The January 6 Epiphany

The word epiphany means “a manifestation, a showing forth.” Starting in the third century, January 6 became the Feast Day of the Epiphany, when Christians celebrate the Magi finding the baby Jesus with his mother at their “house” in Bethlehem (Matthew 2:11). The Western churches use Luke’s story (2:1–20) and December 25 to celebrate this birth.… Read more >

Predestination Is Hogwash

While working on a sermon recently, I reread Romans 8:30: “And those whom [God] predestined he also called.” Much to my surprise, I became annoyed. Wonder why?

Intellectually, I know that predestination has run its course. Modern science has shown that no Master Puppeteer is UpThere pulling everybody’s strings.

Realistically, I know that the theology of predestination is alive and well.… Read more >

Eating Jesus

The idea for this blog post came from a memo (maybe closer to a tome) from my bishop about how to deliver the Eucharist during a time of crisis—namely, the current COVID-19 pandemic. That memo went on and on about the minute details of properly administering the sacraments, especially the process of intinction.Read more >

Religions and Cults

One Sunday morning, in an adult education class, I was talking with someone about one of my recent blog posts that stated that Mormonism is a cult. One man, a Mormon who attends my church, denied this vehemently.

I believe that religions like Mormonism, Roman Catholicism, and fundamentalism continue to fan the flames of anti-LGBTQUI hostility.… Read more >

Can I Save Myself?

I recently read Damascus Gate, a novel by Robert Stone that talks about Israel’s four-thousand-years-long quest for a Messiah. At one point, a character says, “I am my own Messiah.” Interesting!

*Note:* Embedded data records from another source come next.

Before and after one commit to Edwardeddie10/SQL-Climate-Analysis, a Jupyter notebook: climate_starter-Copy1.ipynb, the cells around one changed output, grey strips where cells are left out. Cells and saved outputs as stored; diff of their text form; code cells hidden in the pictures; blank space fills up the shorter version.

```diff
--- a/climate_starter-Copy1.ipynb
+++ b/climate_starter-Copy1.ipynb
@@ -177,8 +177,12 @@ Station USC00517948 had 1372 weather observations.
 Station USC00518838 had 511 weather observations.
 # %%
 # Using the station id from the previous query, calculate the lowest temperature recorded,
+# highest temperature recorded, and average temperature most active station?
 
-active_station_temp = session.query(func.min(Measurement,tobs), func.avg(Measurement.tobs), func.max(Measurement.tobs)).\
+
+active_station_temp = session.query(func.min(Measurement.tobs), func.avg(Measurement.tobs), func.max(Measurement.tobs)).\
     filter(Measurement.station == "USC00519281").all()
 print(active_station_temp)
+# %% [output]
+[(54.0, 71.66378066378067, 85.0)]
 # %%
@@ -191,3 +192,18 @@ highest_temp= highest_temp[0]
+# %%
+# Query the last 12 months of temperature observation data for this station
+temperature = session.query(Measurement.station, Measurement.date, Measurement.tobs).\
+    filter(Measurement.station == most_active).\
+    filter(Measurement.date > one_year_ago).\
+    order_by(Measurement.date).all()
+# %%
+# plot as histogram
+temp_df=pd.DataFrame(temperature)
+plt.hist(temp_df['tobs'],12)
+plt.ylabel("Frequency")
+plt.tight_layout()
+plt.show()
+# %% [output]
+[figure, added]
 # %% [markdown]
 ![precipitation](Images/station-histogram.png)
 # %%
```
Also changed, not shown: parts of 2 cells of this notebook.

For as long as I can remember, the church has told me that I can’t save myself. Is that because I’m not smart enough or because the church wants to control me and every facet of my life?… Read more >

Mary, Mary, Quite Contrary

This old nursery rhyme plays in my head whenever I read about the women who were at the cross when Jesus died, most of whom were named Mary (Matthew 27:55–56, Mark 15:40, and John 19:25).

To me, the most important one, and the only one named in all three accounts, was Mary Magdalene from the tiny fishing village of Magdala on the west side of the Sea of Galilee.… Read more >